|Margaret Walker (b. July 7, 1915 – d. November 30, 1998).|
Margaret Walker was a poet and writer of African descent born in Birmingham, Alabama. The eldest of five children, her father was Sigismund C. Walker, a Methodist minister, linguist, and professor. Her mother was Marion Dozier Walker, a musicologist, and professor. In 1925, Walker’s family moved to New Orleans, Louisiana. She underwent her early education in New Orleans, including two years of college at New Orleans University (now Dillard University). Encouraged by Langston Hughes, Walker moved to Chicago and attend Northwestern University. In 1934, she would earn her B.A. in English, with a focus on Romantic poets, at the age of 19 years.
The home of Walker’s first published poem was The Crisis magazine, published by W. E. B. Du Bois. By 1935, she was active in the South Side Writers’ Group of the Federal Writers’ Project of the Works Progress Administration (WPA). Her award-winning poem For My People was first published in 1937. Walker soon became part of the thriving Black Chicago Renaissance, a cultural arts movement among African Americans that began in the 1930s. Her most well-known work is her classic novel Jubilee, published in 1966.

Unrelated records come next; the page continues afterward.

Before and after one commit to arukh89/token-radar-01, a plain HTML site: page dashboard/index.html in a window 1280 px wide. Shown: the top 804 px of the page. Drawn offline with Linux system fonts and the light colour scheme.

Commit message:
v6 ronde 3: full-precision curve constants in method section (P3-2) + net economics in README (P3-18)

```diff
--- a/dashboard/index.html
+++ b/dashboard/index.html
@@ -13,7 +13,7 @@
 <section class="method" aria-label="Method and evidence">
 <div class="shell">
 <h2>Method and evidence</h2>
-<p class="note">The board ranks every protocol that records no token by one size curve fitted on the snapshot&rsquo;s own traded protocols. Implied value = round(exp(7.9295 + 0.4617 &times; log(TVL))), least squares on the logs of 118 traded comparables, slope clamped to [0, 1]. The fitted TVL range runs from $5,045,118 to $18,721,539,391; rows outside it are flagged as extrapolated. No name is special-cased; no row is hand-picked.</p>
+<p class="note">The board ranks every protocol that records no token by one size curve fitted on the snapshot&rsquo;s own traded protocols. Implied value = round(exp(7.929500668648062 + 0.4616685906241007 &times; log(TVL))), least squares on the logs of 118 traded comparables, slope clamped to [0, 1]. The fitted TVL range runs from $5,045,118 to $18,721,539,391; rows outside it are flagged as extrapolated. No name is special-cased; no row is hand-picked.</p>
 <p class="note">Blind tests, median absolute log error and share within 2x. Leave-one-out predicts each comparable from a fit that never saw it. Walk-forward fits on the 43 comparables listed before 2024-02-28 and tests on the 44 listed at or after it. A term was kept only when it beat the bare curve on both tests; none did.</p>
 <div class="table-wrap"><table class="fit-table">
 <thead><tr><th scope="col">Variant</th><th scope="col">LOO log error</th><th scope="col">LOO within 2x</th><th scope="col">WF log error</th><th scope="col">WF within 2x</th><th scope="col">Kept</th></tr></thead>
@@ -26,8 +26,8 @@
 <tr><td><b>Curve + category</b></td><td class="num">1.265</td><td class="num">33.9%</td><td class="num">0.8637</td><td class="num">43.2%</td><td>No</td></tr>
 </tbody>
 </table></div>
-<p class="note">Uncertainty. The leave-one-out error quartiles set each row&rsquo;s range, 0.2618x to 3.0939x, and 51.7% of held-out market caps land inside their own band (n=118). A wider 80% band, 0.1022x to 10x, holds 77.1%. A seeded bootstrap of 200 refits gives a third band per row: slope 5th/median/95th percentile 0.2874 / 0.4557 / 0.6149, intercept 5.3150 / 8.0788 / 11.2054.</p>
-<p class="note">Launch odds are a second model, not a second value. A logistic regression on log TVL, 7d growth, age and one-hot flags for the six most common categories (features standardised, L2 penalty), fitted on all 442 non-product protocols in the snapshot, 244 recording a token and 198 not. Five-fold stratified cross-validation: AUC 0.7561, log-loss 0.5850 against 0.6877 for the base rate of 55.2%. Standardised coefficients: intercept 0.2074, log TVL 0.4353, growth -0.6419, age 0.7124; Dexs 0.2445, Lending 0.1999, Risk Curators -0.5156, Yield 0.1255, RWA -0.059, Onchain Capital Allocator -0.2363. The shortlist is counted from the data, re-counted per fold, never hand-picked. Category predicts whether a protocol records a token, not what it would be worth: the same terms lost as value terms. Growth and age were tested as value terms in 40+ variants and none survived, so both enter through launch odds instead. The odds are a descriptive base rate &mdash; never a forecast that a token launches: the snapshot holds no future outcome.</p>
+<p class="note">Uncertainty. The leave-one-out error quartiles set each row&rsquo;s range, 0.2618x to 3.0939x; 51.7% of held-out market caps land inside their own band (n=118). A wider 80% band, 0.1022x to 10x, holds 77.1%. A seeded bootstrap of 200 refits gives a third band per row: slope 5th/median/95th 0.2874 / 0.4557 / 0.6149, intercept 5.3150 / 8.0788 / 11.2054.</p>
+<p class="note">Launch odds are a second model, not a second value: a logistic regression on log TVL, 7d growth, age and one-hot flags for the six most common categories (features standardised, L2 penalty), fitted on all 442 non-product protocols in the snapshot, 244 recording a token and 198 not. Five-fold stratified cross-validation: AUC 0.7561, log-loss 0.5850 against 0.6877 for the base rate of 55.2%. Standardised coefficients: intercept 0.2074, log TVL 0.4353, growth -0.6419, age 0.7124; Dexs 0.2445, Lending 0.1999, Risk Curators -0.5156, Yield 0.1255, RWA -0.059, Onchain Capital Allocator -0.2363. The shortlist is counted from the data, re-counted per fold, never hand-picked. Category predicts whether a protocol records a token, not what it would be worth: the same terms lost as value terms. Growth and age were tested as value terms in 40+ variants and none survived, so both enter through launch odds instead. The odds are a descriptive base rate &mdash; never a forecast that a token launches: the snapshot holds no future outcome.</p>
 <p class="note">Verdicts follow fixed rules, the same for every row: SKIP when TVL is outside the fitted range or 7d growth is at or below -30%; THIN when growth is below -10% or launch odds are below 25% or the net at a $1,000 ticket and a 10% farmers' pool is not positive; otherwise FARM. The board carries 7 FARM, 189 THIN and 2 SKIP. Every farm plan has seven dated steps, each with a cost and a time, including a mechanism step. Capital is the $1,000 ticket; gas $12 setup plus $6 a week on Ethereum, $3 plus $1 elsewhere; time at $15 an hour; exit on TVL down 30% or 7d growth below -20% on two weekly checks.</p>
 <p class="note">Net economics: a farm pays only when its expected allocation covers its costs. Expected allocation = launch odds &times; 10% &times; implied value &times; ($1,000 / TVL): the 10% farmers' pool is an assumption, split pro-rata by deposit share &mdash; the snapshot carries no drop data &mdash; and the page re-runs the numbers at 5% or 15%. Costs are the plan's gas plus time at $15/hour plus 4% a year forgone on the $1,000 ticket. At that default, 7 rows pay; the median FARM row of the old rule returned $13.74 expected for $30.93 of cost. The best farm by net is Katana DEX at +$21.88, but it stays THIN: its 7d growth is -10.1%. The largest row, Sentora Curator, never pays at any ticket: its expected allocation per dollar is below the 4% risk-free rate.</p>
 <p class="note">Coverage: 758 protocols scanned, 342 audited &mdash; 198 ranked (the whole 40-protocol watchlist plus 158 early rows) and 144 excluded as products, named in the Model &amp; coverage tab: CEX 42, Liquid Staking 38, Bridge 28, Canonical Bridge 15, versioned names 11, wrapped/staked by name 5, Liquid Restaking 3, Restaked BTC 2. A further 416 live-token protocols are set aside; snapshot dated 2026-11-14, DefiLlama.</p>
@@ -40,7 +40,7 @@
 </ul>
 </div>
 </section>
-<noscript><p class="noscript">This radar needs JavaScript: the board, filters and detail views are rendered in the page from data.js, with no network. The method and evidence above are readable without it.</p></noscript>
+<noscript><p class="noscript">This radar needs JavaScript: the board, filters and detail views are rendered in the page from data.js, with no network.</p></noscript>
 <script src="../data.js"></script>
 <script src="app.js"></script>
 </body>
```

For Walker, Chicago was a cultural boom city. The Great Migration of African-Americans from the South to Chicago’s neighborhoods brought the hope of a people to the city. While not as well known as its sister renaissance in Harlem, the movement included such famous African American writers as Arna Bontemps, Gwendolyn Brooks, Lorraine Hansberry, Margaret Walker and Richard Wright. Musicians active during the Black Chicago Renaissance were such luminaries as Louis Armstrong, Thomas A. Dorsey and Earl Hines. Live Jazz and Blues clubs, such as the Palm Tavern, were many in Chicago’s predominantly African-American Bronzeville community.
For My People